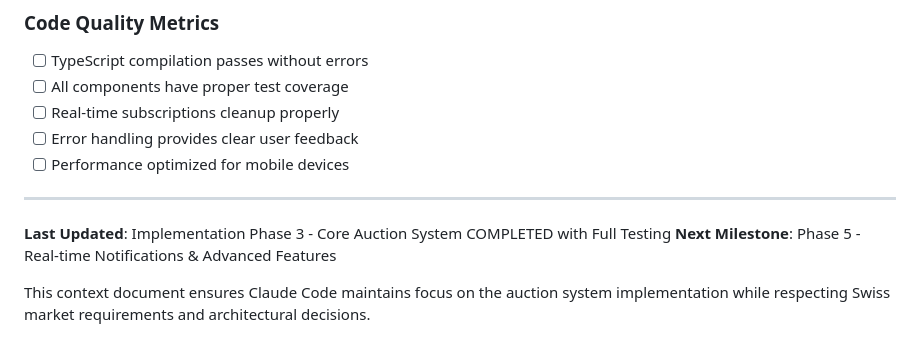
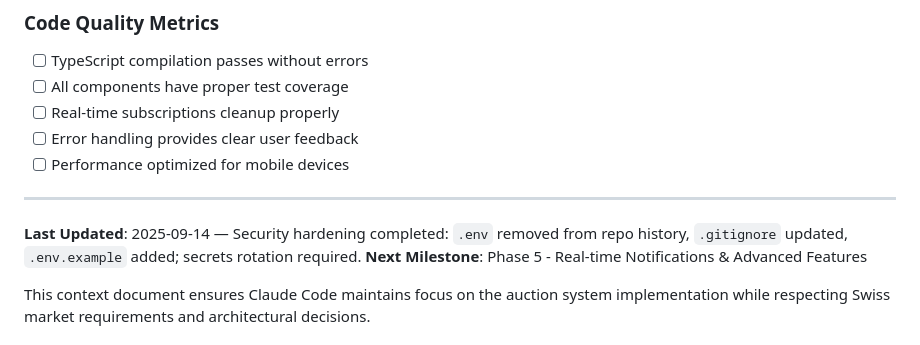
Before and after one commit to Atemndobs/worky, a Markdown page: CLAUDE.md, the part around the change. Drawn GitHub-style.

```diff
--- a/CLAUDE.md
+++ b/CLAUDE.md
@@ -222,7 +222,7 @@ src/
 
 ---
 
-**Last Updated**: Implementation Phase 3 - Core Auction System COMPLETED with Full Testing
+**Last Updated**: 2025-09-14 — Security hardening completed: `.env` removed from repo history, `.gitignore` updated, `.env.example` added; secrets rotation required.
 **Next Milestone**: Phase 5 - Real-time Notifications & Advanced Features
 
 This context document ensures Claude Code maintains focus on the auction system implementation while respecting Swiss market requirements and architectural decisions.
```
Also changed, not shown: docs/revised-implementation-plan.md (+14 -1 lines), docs/user-types-and-journeys.md (+2 -0 lines).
————
• To do: The number of lines in the entries holding the word "Updated" is what is needed. Supply that number only.

• Written response: 2